* _Action item_: Only the text carries over: repeat the records exactly and drop the images.

*** Given records Section Begins ***

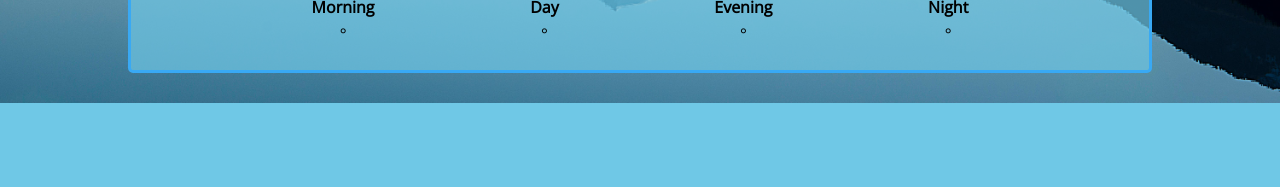
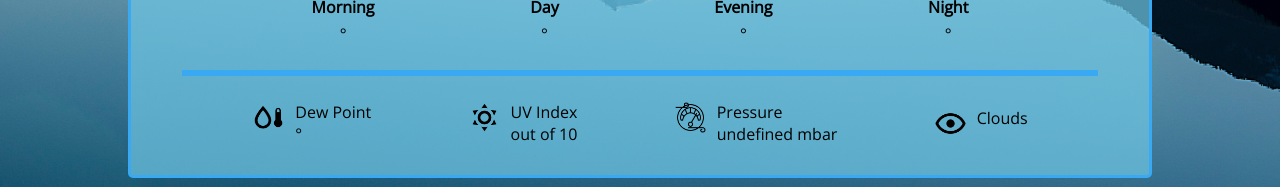
Before and after one commit to chapmancbVCU/react-weather-app, a React (Vite) app: page /react-weather-app/daily in a window 1280 px wide. Shown: the part 1554-1741 px from the top of the page. Before the commit the page ends 1657 px from the top, so only its background shows below. Built offline with nearby package versions, Linux system fonts and the light colour scheme; no server answers.

Commit message:
Added dew point, uvi, pressure, and clouds

```diff
--- a/src/hooks/useDailyForecast.ts
+++ b/src/hooks/useDailyForecast.ts
@@ -25,20 +25,25 @@ const useDailyForecast = (dateTimeUtility: DateTimeUtility, oneCallData: any, to
     const [selectedCard, setSelectedCard] = useState<DailyForecastType>();
 
     /**
+     * @prop The temperature for the selected card.
+     */
+    const [selectedCardTemp, setSelectedCardTemp] = useState<number>();
+
+    /**
      * @prop Date for selected card on format <Day of week>, <Month>
      * <Day of Month>
      */
     const [selectedDate, setSelectedDate] = useState<string>("");
 
     /**
+     * @prop The dew point for the selected card.
+     */
+    const [selectedDewPoint, setSelectedDewPoint] = useState<number>();
+
+    /**
      * @prop String for date converted from Unix time.
      */
     const [selectedDt, setSelectedDt] = useState<string>("");
-
-    /**
-     * @prop The temperature for the selected card.
-     */
-    const [selectedCardTemp, setSelectedCardTemp] = useState<number>();
 
     /**
      * @prop The evening temperature for the selected card.
@@ -94,6 +99,11 @@ const useDailyForecast = (dateTimeUtility: DateTimeUtility, oneCallData: any, to
      * @prop The summary for selected card.
      */
     const [selectedSummary, setSelectedSummary] = useState<string>("");
+
+    /**
+     * @prop The ultraviolet index for the selected card.
+     */
+    const [selectedUVI, setSelectedUVI] = useState<string>("");
 
     /**
      * @prop Wind degrees for selected card.
@@ -227,6 +237,7 @@ const useDailyForecast = (dateTimeUtility: DateTimeUtility, oneCallData: any, to
 
         // Temperatures
         setSelectedCardTemp(weather.getTemperature(selectedCard?.temp.day));
+        setSelectedDewPoint(weather.getTemperature(selectedCard?.dew_point));
         setSelectedEveTemp(weather.getTemperature(selectedCard?.temp.eve));
         setSelectedHighTemp(weather.getTemperature(selectedCard?.temp.max));
         setSelectedLowTemp(weather.getTemperature(selectedCard?.temp.min));
@@ -245,13 +256,17 @@ const useDailyForecast = (dateTimeUtility: DateTimeUtility, oneCallData: any, to
         setSelectedWindSpeed(weather.getWindSpeed(selectedCard?.wind_speed!));
         setSelectedIcon(selectedCard?.icon);
         setSelectedSummary(selectedCard?.summary!);
+
+        setSelectedUVI(selectedCard?.uvi?.toFixed(0)!);
     }, [selectedCard, toggled, selectedDt]);
 
     return {
         dailyForecast,
         onCardClick,
+        selectedCard,
         selectedCardTemp,
         selectedDate,
+        selectedDewPoint,
         selectedFLDayTemp,
         selectedFLEveTemp,
         selectedFLMornTemp,
@@ -263,6 +278,7 @@ const useDailyForecast = (dateTimeUtility: DateTimeUtility, oneCallData: any, to
         selectedIcon,
         selectedLowTemp,
         selectedSummary,
+        selectedUVI,
         selectedWindGust,
         selectedWindSpeed,
         selectedWindDegrees,
--- a/src/routes/Daily.tsx
+++ b/src/routes/Daily.tsx
@@ -66,8 +66,10 @@ const Daily : FC<DailyPageProps> = ({ dateTimeUtility, weather }): JSX.Element =
     const {
         dailyForecast,
         onCardClick,
+        selectedCard,
         selectedCardTemp,
         selectedDate,
+        selectedDewPoint,
         selectedFLDayTemp,
         selectedFLEveTemp,
         selectedFLMornTemp,
@@ -79,6 +81,7 @@ const Daily : FC<DailyPageProps> = ({ dateTimeUtility, weather }): JSX.Element =
         selectedIcon,
         selectedLowTemp,
         selectedSummary,
+        selectedUVI,
         selectedWindGust,
         selectedWindSpeed,
         selectedWindDegrees,
@@ -195,6 +198,37 @@ const Daily : FC<DailyPageProps> = ({ dateTimeUtility, weather }): JSX.Element =
                         </div>
                     </div>
                 </div>
+                <hr className='hr-border'></hr>
+                <div className='current-conditions-container today-conditions'>
+                    <div className='today-conditions-info'>
+                        <img className='conditions-icon' src='./icons/dew-point.png'></img>
+                        <div className='current-conditions-info-description'>
+                            Dew Point
+                            <div>{selectedDewPoint} {'\xB0'}{typeof temperatureUnitsLabel === 'string' ? temperatureUnitsLabel : null}</div>
+                        </div>
+                    </div>
+                    <div className='today-conditions-info'>
+                        <img className='conditions-icon' src='./icons/UVI.png'></img>
+                        <div className='current-conditions-info-description'>
+                            UV Index
+                            <div>{selectedUVI} out of 10</div>
+                        </div>
+                    </div>
+                    <div className='today-conditions-info'>
+                        <img className='conditions-icon' src='./icons/air-pressure.png'></img>
+                        <div className='current-conditions-info-description'>
+                            Pressure
+                            <div>{weather.getPressure(selectedCard?.pressure!)}</div>
+                        </div>
+                    </div>
+                    <div className='today-conditions-info'>
+                        <img className='conditions-icon' src='./icons/visibility.png'></img>
+                        <div className='current-conditions-info-description'>
+                            Clouds
+                            <div>{selectedCard?.clouds!}</div>
+                        </div>
+                    </div>
+                </div>
             </div>
         </div>
     )
```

*** Given records Section Ends ***

* _Task output_:
Before and after one commit to chapmancbVCU/react-weather-app, a React (Vite) app: page /react-weather-app/daily in a window 1280 px wide. Shown: the part 1554-1741 px from the top of the page. Before the commit the page ends 1657 px from the top, so only its background shows below. Built offline with nearby package versions, Linux system fonts and the light colour scheme; no server answers.

Commit message:
Added dew point, uvi, pressure, and clouds

```diff
--- a/src/hooks/useDailyForecast.ts
+++ b/src/hooks/useDailyForecast.ts
@@ -25,20 +25,25 @@ const useDailyForecast = (dateTimeUtility: DateTimeUtility, oneCallData: any, to
     const [selectedCard, setSelectedCard] = useState<DailyForecastType>();
 
     /**
+     * @prop The temperature for the selected card.
+     */
+    const [selectedCardTemp, setSelectedCardTemp] = useState<number>();
+
+    /**
      * @prop Date for selected card on format <Day of week>, <Month>
      * <Day of Month>
      */
     const [selectedDate, setSelectedDate] = useState<string>("");
 
     /**
+     * @prop The dew point for the selected card.
+     */
+    const [selectedDewPoint, setSelectedDewPoint] = useState<number>();
+
+    /**
      * @prop String for date converted from Unix time.
      */
     const [selectedDt, setSelectedDt] = useState<string>("");
-
-    /**
-     * @prop The temperature for the selected card.
-     */
-    const [selectedCardTemp, setSelectedCardTemp] = useState<number>();
 
     /**
      * @prop The evening temperature for the selected card.
@@ -94,6 +99,11 @@ const useDailyForecast = (dateTimeUtility: DateTimeUtility, oneCallData: any, to
      * @prop The summary for selected card.
      */
     const [selectedSummary, setSelectedSummary] = useState<string>("");
+
+    /**
+     * @prop The ultraviolet index for the selected card.
+     */
+    const [selectedUVI, setSelectedUVI] = useState<string>("");
 
     /**
      * @prop Wind degrees for selected card.
@@ -227,6 +237,7 @@ const useDailyForecast = (dateTimeUtility: DateTimeUtility, oneCallData: any, to
 
         // Temperatures
         setSelectedCardTemp(weather.getTemperature(selectedCard?.temp.day));
+        setSelectedDewPoint(weather.getTemperature(selectedCard?.dew_point));
         setSelectedEveTemp(weather.getTemperature(selectedCard?.temp.eve));
         setSelectedHighTemp(weather.getTemperature(selectedCard?.temp.max));
         setSelectedLowTemp(weather.getTemperature(selectedCard?.temp.min));
@@ -245,13 +256,17 @@ const useDailyForecast = (dateTimeUtility: DateTimeUtility, oneCallData: any, to
         setSelectedWindSpeed(weather.getWindSpeed(selectedCard?.wind_speed!));
         setSelectedIcon(selectedCard?.icon);
         setSelectedSummary(selectedCard?.summary!);
+
+        setSelectedUVI(selectedCard?.uvi?.toFixed(0)!);
     }, [selectedCard, toggled, selectedDt]);
 
     return {
         dailyForecast,
         onCardClick,
+        selectedCard,
         selectedCardTemp,
         selectedDate,
+        selectedDewPoint,
         selectedFLDayTemp,
         selectedFLEveTemp,
         selectedFLMornTemp,
@@ -263,6 +278,7 @@ const useDailyForecast = (dateTimeUtility: DateTimeUtility, oneCallData: any, to
         selectedIcon,
         selectedLowTemp,
         selectedSummary,
+        selectedUVI,
         selectedWindGust,
         selectedWindSpeed,
         selectedWindDegrees,
--- a/src/routes/Daily.tsx
+++ b/src/routes/Daily.tsx
@@ -66,8 +66,10 @@ const Daily : FC<DailyPageProps> = ({ dateTimeUtility, weather }): JSX.Element =
     const {
         dailyForecast,
         onCardClick,
+        selectedCard,
         selectedCardTemp,
         selectedDate,
+        selectedDewPoint,
         selectedFLDayTemp,
         selectedFLEveTemp,
         selectedFLMornTemp,
@@ -79,6 +81,7 @@ const Daily : FC<DailyPageProps> = ({ dateTimeUtility, weather }): JSX.Element =
         selectedIcon,
         selectedLowTemp,
         selectedSummary,
+        selectedUVI,
         selectedWindGust,
         selectedWindSpeed,
         selectedWindDegrees,
@@ -195,6 +198,37 @@ const Daily : FC<DailyPageProps> = ({ dateTimeUtility, weather }): JSX.Element =
                         </div>
                     </div>
                 </div>
+                <hr className='hr-border'></hr>
+                <div className='current-conditions-container today-conditions'>
+                    <div className='today-conditions-info'>
+                        <img className='conditions-icon' src='./icons/dew-point.png'></img>
+                        <div className='current-conditions-info-description'>
+                            Dew Point
+                            <div>{selectedDewPoint} {'\xB0'}{typeof temperatureUnitsLabel === 'string' ? temperatureUnitsLabel : null}</div>
+                        </div>
+                    </div>
+                    <div className='today-conditions-info'>
+                        <img className='conditions-icon' src='./icons/UVI.png'></img>
+                        <div className='current-conditions-info-description'>
+                            UV Index
+                            <div>{selectedUVI} out of 10</div>
+                        </div>
+                    </div>
+                    <div className='today-conditions-info'>
+                        <img className='conditions-icon' src='./icons/air-pressure.png'></img>
+                        <div className='current-conditions-info-description'>
+                            Pressure
+                            <div>{weather.getPressure(selectedCard?.pressure!)}</div>
+                        </div>
+                    </div>
+                    <div className='today-conditions-info'>
+                        <img className='conditions-icon' src='./icons/visibility.png'></img>
+                        <div className='current-conditions-info-description'>
+                            Clouds
+                            <div>{selectedCard?.clouds!}</div>
+                        </div>
+                    </div>
+                </div>
             </div>
         </div>
     )
```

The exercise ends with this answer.